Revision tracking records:
══════════
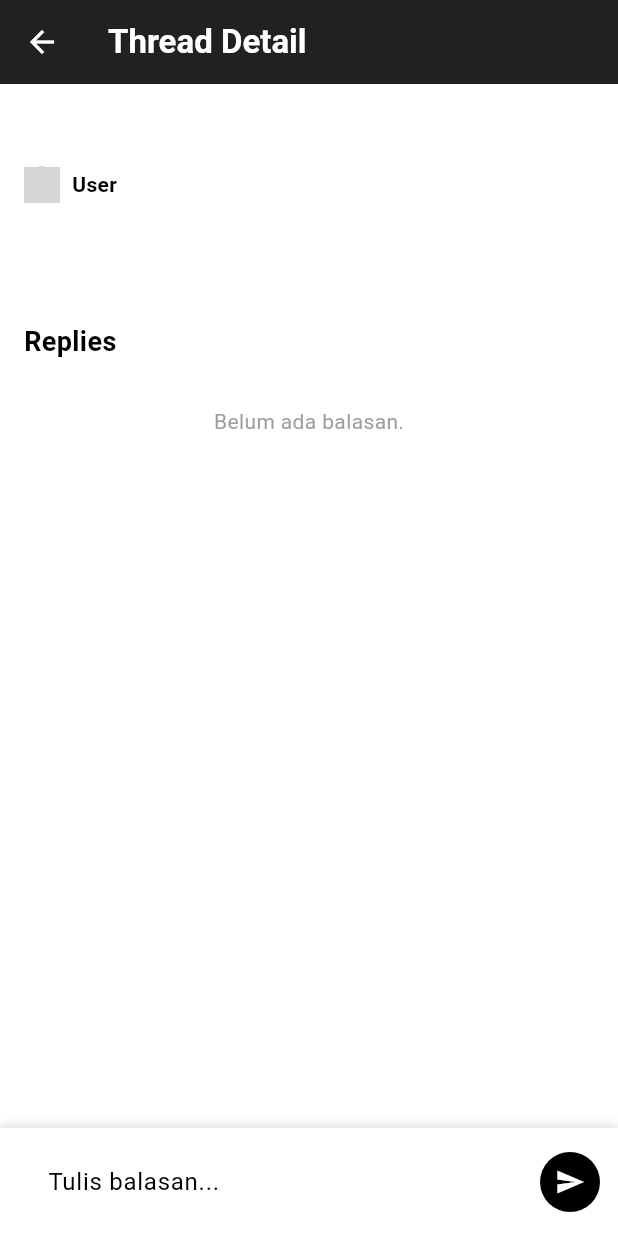
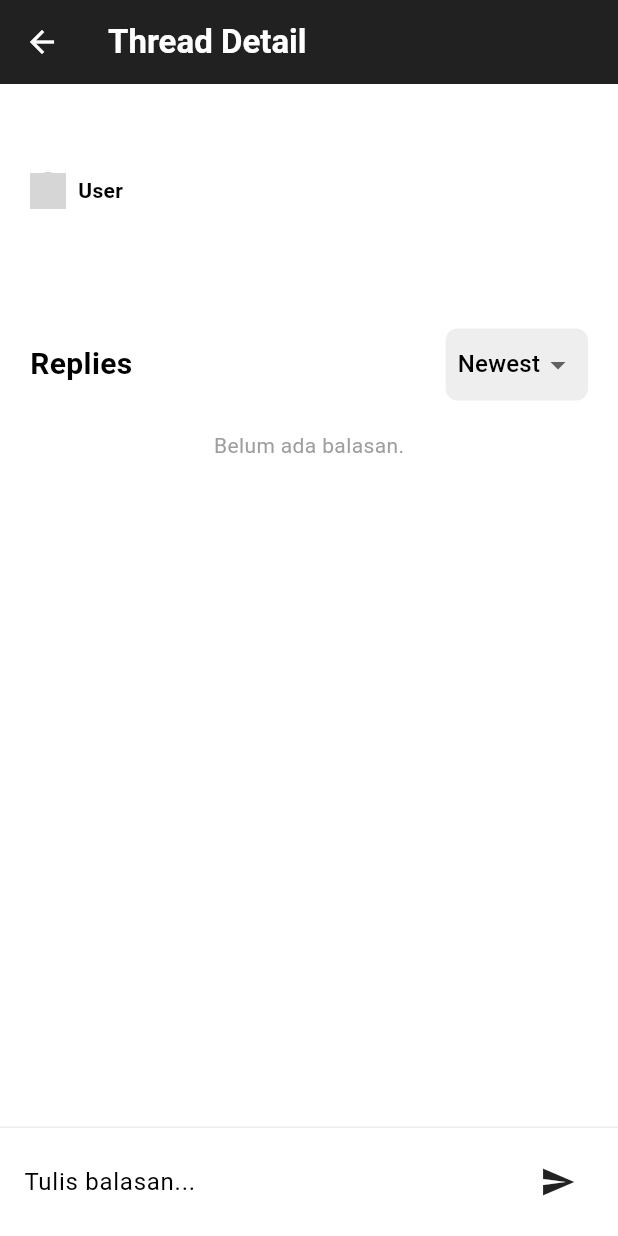
Before and after one commit to pbp-d4-semogalancar/gymbuddy-mobile, a Flutter app: the ThreadDetailScreen screen opened directly with empty values, after a tap on the "send" icon, on a phone screen of 412 x 824 dp. Run offline on Flutter 3.47's test engine with Material 3 defaults, Android fonts, the phone set to English and light mode, and no system bars; missing offline and left inert: pbp_django_auth; network calls fail; grey boxes are pictures that could not be loaded.

Commit message:
Edit Reply-Community

```diff
--- a/lib/screens/thread_detail.dart
+++ b/lib/screens/thread_detail.dart
@@ -1,5 +1,4 @@
 import 'dart:convert';
-
 import 'package:flutter/material.dart';
 import 'package:flutter/foundation.dart' show kIsWeb;
 import 'package:provider/provider.dart';
@@ -19,7 +18,12 @@ class _ThreadDetailScreenState extends State<ThreadDetailScreen> {
   ThreadDetail? _thread;
   List<Reply> _replies = [];
   bool _isLoading = true;
+  String _sortOrder = 'newest';
+  int? _replyingToId;
+  String? _replyingToName;
+
   final TextEditingController _replyController = TextEditingController();
+
   final String domain = kIsWeb
       ? "https://rexy-adrian-gymbuddy.pbp.cs.ui.ac.id"
       : "http://10.0.2.2:8000";
@@ -30,17 +34,22 @@ class _ThreadDetailScreenState extends State<ThreadDetailScreen> {
     _fetchThreadData();
   }
 
+  @override
+  void dispose() {
+    _replyController.dispose();
+    super.dispose();
+  }
+
   Future<void> _fetchThreadData() async {
     final request = context.read<CookieRequest>();
     try {
-      final response = await request.get(
-        '$domain/community/api/thread/${widget.threadId}/',
-      );
+      final response = await request.get('$domain/community/api/thread/${widget.threadId}/');
       setState(() {
         _thread = ThreadDetail.fromJson(response['thread']);
         _replies = (response['replies'] as List)
             .map((i) => Reply.fromJson(i))
             .toList();
+        _sortReplies();
         _isLoading = false;
       });
     } catch (e) {
@@ -49,51 +58,212 @@ class _ThreadDetailScreenState extends State<ThreadDetailScreen> {
     }
   }
 
+  void _sortReplies() {
+    setState(() {
+      if (_sortOrder == 'newest') {
+        _replies.sort((a, b) => b.id.compareTo(a.id));
+      } else {
+        _replies.sort((a, b) => a.id.compareTo(b.id));
+      }
+    });
+  }
+
   Future<void> _postReply() async {
     if (_replyController.text.trim().isEmpty) return;
-
-    FocusScope.of(context).unfocus();
-
     final request = context.read<CookieRequest>();
-
     try {
       final response = await request.postJson(
         '$domain/community/api/thread/${widget.threadId}/add_reply/',
-        jsonEncode(<String, String>{
-          'content': _replyController.text,
-        }),
+        jsonEncode({'content': _replyController.text, 'parent_id': _replyingToId}),
       );
-
-      if (!mounted) return;
-
       if (response['status'] == 'success') {
-        _replyController.clear();
+        setState(() {
+          _replyController.clear();
+          _replyingToId = null;
+          _replyingToName = null;
+        });
         _fetchThreadData();
-
-        ScaffoldMessenger.of(context).showSnackBar(
-          const SnackBar(content: Text("Balasan berhasil dikirim!")),
-        );
-      } else {
-        ScaffoldMessenger.of(context).showSnackBar(
-          SnackBar(content: Text(response['message'] ?? "Gagal mengirim balasan.")),
-        );
       }
     } catch (e) {
-      if (!mounted) return;
-      ScaffoldMessenger.of(context).showSnackBar(
-        SnackBar(content: Text("Error: $e")),
+      debugPrint(e.toString());
+    }
+  }
+
+  List<Widget> _buildReplyTree(List<Reply> replies, double indent, int depth) {
+    List<Widget> tree = [];
+    for (var reply in replies) {
+      tree.add(
+        Padding(
+          padding: EdgeInsets.only(left: indent),
+          child: _buildReplyItem(reply, depth),
+        ),
       );
+      if (reply.children.isNotEmpty && depth < 5) {
+        tree.addAll(_buildReplyTree(reply.children, (indent + 12).clamp(0, 60), depth + 1));
+      }
     }
+    return tree;
+  }
+
+  Widget _buildReplyItem(Reply reply, int depth) {
+    return Container(
+      margin: const EdgeInsets.only(bottom: 8),
+      decoration: BoxDecoration(
+        border: Border(left: BorderSide(color: Colors.grey.shade300, width: 1.5)),
+      ),
+      child: Card(
+        elevation: 0,
+        margin: const EdgeInsets.only(left: 8),
+        color: Colors.white,
+        shape: RoundedRectangleBorder(
+          borderRadius: BorderRadius.circular(12),
+          side: BorderSide(color: Colors.grey.shade200),
+        ),
+        child: Padding(
+          padding: const EdgeInsets.all(12),
+          child: Column(
+            crossAxisAlignment: CrossAxisAlignment.start,
+            children: [
+              Row(
+                children: [
+                  CircleAvatar(
+                    radius: 16,
+                    backgroundColor: Colors.grey.shade200,
+                    backgroundImage: NetworkImage(reply.user.avatarUrl)
+                  ),
+                  const SizedBox(width: 10),
+                  Expanded(
+                    child: Column(
+                      crossAxisAlignment: CrossAxisAlignment.start,
+                      children: [
+                        Text(
+                          reply.user.displayName,
+                          style: const TextStyle(
+                            fontWeight: FontWeight.bold,
+                            fontSize: 13,
+                          ),
+                        ),
+                        Text(
+                          reply.user.timeAgo,
+                          style: const TextStyle(
+                            fontSize: 10,
+                            color: Colors.grey,
+                          ),
+                        ),
+                      ],
+                    ),
+                  ),
+                  if (depth < 5)
+                    IconButton(
+                      icon: const Icon(Icons.reply, size: 18, color: Colors.green),
+                      onPressed: () => setState(() {
+                        _replyingToId = reply.id;
+                        _replyingToName = reply.user.displayName;
+                      }),
+                    ),
+                  if (reply.isMine) ...[
+                    IconButton(
+                      icon: const Icon(Icons.edit, size: 18, color: Colors.blue),
+                      onPressed: () => _showEditDialog(reply),
+                    ),
+                    IconButton(
+                      icon: const Icon(Icons.delete, size: 18, color: Colors.redAccent),
+                      onPressed: () => _showDeleteConfirm(reply.id),
+                    ),
+                  ],
+                ],
+              ),
+              Padding(
+                padding: const EdgeInsets.only(left: 42, bottom: 4),
+                child: Text(reply.content, style: const TextStyle(fontSize: 14)),
+              ),
+            ],
+          ),
+        ),
+      ),
+    );
+  }
+
+  void _showEditDialog(Reply reply) {
+    TextEditingController editCtrl = TextEditingController(text: reply.content);
+    showDialog(
+      context: context,
+      builder: (context) => AlertDialog(
+        shape: RoundedRectangleBorder(borderRadius: BorderRadius.circular(20)),
+        title: const Text("Edit Reply", style: TextStyle(fontWeight: FontWeight.bold)),
+        content: TextField(
+          controller: editCtrl,
+          maxLines: 3,
+          cursorColor: Colors.black,
+          decoration: InputDecoration(
+            border: const OutlineInputBorder(),
+            enabledBorder: const OutlineInputBorder(
+              borderSide: BorderSide(color: Colors.grey),
+            ),
+            focusedBorder: const OutlineInputBorder(
+              borderSide: BorderSide(color: Colors.black, width: 2),
+            ),
+          ),
+        ),
+        actions: [
+          TextButton(
+            onPressed: () => Navigator.pop(context),
+            child: const Text("Cancel", style: TextStyle(color: Colors.black))
+          ),
+          ElevatedButton(
+            style: ElevatedButton.styleFrom(
+              backgroundColor: Colors.grey.shade900,
+              shape: RoundedRectangleBorder(borderRadius: BorderRadius.circular(20)),
+            ),
+            onPressed: () async {
+              Navigator.pop(context);
+              final request = context.read<CookieRequest>();
+              await request.postJson('$domain/community/api/reply/${reply.id}/edit/', jsonEncode({'content': editCtrl.text}));
+              _fetchThreadData();
+            },
+            child: const Text("Save", style: TextStyle(color: Colors.white)),
+          ),
+        ],
+      ),
+    );
+  }
+
+  void _showDeleteConfirm(int id) {
+    showDialog(
+      context: context,
+      builder: (context) => AlertDialog(
+        shape: RoundedRectangleBorder(borderRadius: BorderRadius.circular(20)),
+        title: const Text("Delete Reply", style: TextStyle(fontWeight: FontWeight.bold)),
+        content: const Text("Pesan ini akan dihapus secara permanen."),
+        actions: [
+          TextButton(
+            onPressed: () => Navigator.pop(context),
+            child: const Text("Cancel", style: TextStyle(color: Colors.black))
+          ),
+          ElevatedButton(
+            style: ElevatedButton.styleFrom(
+              backgroundColor: Colors.red.shade800,
+              shape: RoundedRectangleBorder(borderRadius: BorderRadius.circular(20)),
+            ),
+            onPressed: () async {
+              Navigator.pop(context);
+              final request = context.read<CookieRequest>();
+              await request.post('$domain/community/api/reply/$id/delete/', {});
+              _fetchThreadData();
+            },
+            child: const Text("Delete", style: TextStyle(color: Colors.white)),
+          ),
+        ],
+      ),
+    );
   }
 
   @override
   Widget build(BuildContext context) {
     return Scaffold(
+      backgroundColor: Colors.white,
       appBar: AppBar(
-        title: const Text(
-          "Thread Detail",
-          style: TextStyle(color: Colors.white, fontWeight: FontWeight.bold),
-        ),
+        title: const Text("Thread Detail", style: TextStyle(color: Colors.white, fontWeight: FontWeight.bold)),
         backgroundColor: Colors.grey.shade900,
         iconTheme: const IconThemeData(color: Colors.white),
       ),
@@ -103,11 +273,10 @@ class _ThreadDetailScreenState extends State<ThreadDetailScreen> {
               children: [
                 Expanded(
                   child: SingleChildScrollView(
-                    padding: const EdgeInsets.all(16),
+                    padding: const EdgeInsets.all(20),
                     child: Column(
                       crossAxisAlignment: CrossAxisAlignment.start,
                       children: [
-                        // Thread Content
                         Text(
                           _thread?.title ?? "",
                           style: const TextStyle(
@@ -148,16 +317,28 @@ class _ThreadDetailScreenState extends State<ThreadDetailScreen> {
                           style: const TextStyle(fontSize: 16, height: 1.5),
                         ),
                         const Divider(height: 40, thickness: 1),
-                        const Text(
-                          "Replies",
-                          style: TextStyle(
-                            fontSize: 18,
-                            fontWeight: FontWeight.bold,
-                          ),
+                        Row(
+                          mainAxisAlignment: MainAxisAlignment.spaceBetween,
+                          children: [
+                            const Text("Replies", style: TextStyle(fontSize: 20, fontWeight: FontWeight.bold)),
+                            Container(
+                              padding: const EdgeInsets.symmetric(horizontal: 8),
+                              decoration: BoxDecoration(color: Colors.grey.shade200, borderRadius: BorderRadius.circular(8)),
+                              child: DropdownButtonHideUnderline(
+                                child: DropdownButton<String>(
+                                  value: _sortOrder,
+                                  items: const [
+                                    DropdownMenuItem(value: 'newest', child: Text("Newest")),
+                                    DropdownMenuItem(value: 'oldest', child: Text("Oldest")),
+                                  ],
+                                  onChanged: (val) {
+                                    setState(() { _sortOrder = val!; _sortReplies(); });
+                                  },
+                                ),
+                              ),
+                            ),
+                          ],
                         ),
-                        const SizedBox(height: 10),
-
-                        // Replies List
                         if (_replies.isEmpty)
                           const Padding(
                             padding: EdgeInsets.all(20.0),
@@ -169,95 +350,63 @@ class _ThreadDetailScreenState extends State<ThreadDetailScreen> {
                             ),
                           )
                         else
-                          ..._replies
-                              .map((reply) => _buildReplyItem(reply))
-                              .toList(),
+                        const SizedBox(height: 20),
+                        ..._buildReplyTree(_replies, 0, 1),
                       ],
                     ),
                   ),
                 ),
-
-                // Reply Input
-                Container(
-                  padding: const EdgeInsets.all(12),
-                  decoration: BoxDecoration(
-                    color: Colors.white,
-                    boxShadow: [
-                      BoxShadow(
-                        color: Colors.black12,
-                        blurRadius: 4,
-                        offset: const Offset(0, -2),
-                      ),
-                    ],
-                  ),
-                  child: Row(
-                    children: [
-                      Expanded(
-                        child: TextField(
-                          controller: _replyController,
-                          cursorColor: Colors.black,
-                          decoration: InputDecoration(
-                            hintText: "Tulis balasan...",
-                            border: OutlineInputBorder(
-                              borderRadius: BorderRadius.circular(20),
-                            ),
-                            focusedBorder: OutlineInputBorder(
-                              borderRadius: BorderRadius.circular(20),
-                              borderSide: const BorderSide(color: Colors.black),
-                            ),
-                            contentPadding: const EdgeInsets.symmetric(
-                              horizontal: 16,
-                            ),
-                          ),
-                        ),
-                      ),
-                      const SizedBox(width: 8),
-                      CircleAvatar(
-                        backgroundColor: Colors.black,
-                        child: IconButton(
-                          icon: const Icon(
-                            Icons.send,
-                            color: Colors.white,
-                            size: 20,
-                          ),
-                          onPressed: _postReply,
-                        ),
-                      ),
-                    ],
-                  ),
-                ),
+                _buildInputArea(),
               ],
             ),
     );
   }
 
-  Widget _buildReplyItem(Reply reply) {
-    return Card(
-      margin: const EdgeInsets.only(bottom: 12),
-      child: Padding(
-        padding: const EdgeInsets.all(12),
+  Widget _buildInputArea() {
+    return Container(
+      padding: const EdgeInsets.symmetric(horizontal: 16, vertical: 12),
+      decoration: BoxDecoration(
+        color: Colors.white,
+        border: Border(top: BorderSide(color: Colors.grey.shade200))
+      ),
+      child: SafeArea(
         child: Column(
-          crossAxisAlignment: CrossAxisAlignment.start,
+          mainAxisSize: MainAxisSize.min,
           children: [
+            if (_replyingToId != null)
+              Padding(
+                padding: const EdgeInsets.only(bottom: 8),
+                child: Row(
+                  children: [
+                    const Icon(Icons.reply, size: 16, color: Colors.grey),
+                    const SizedBox(width: 8),
+                    Text("Membalas $_replyingToName", style: const TextStyle(fontSize: 12, color: Colors.grey)),
+                    const Spacer(),
+                    GestureDetector(
+                      onTap: () => setState(() => _replyingToId = null),
+                      child: const Icon(Icons.close, size: 16, color: Colors.red),
+                    )
+                  ],
+                ),
+              ),
             Row(
               children: [
-                CircleAvatar(
-                  radius: 10,
-                  backgroundImage: NetworkImage(reply.user.avatarUrl),
-                  backgroundColor: Colors.grey,
+                Expanded(
+                  child: TextField(
+                    controller: _replyController,
+                    cursorColor: Colors.black,
+                    decoration: const InputDecoration(
+                      hintText: "Tulis balasan...",
+                      border: InputBorder.none
+                    ),
+                  ),
                 ),
-                const SizedBox(width: 8),
-                Text(
-                  reply.user.displayName,
-                  style: const TextStyle(
-                    fontWeight: FontWeight.bold,
-                    fontSize: 13,
-                  ),
+                IconButton(
+                  icon: const Icon(Icons.send, color: Colors.black87),
+                  onPressed: _postReply,
                 ),
               ],
             ),
-            const SizedBox(height: 6),
-            Text(reply.content),
           ],
         ),
       ),
```
Also changed, not shown: pubspec.lock.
══════════
■ **About this exercise**: Look over the data above and show each line that contains "final".

■ **Written answer**:
   final TextEditingController _replyController = TextEditingController();
   final String domain = kIsWeb
     final request = context.read<CookieRequest>();
-      final response = await request.get(
+      final response = await request.get('$domain/community/api/thread/${widget.threadId}/');
     final request = context.read<CookieRequest>();
       final response = await request.postJson(
+              final request = context.read<CookieRequest>();
+              final request = context.read<CookieRequest>();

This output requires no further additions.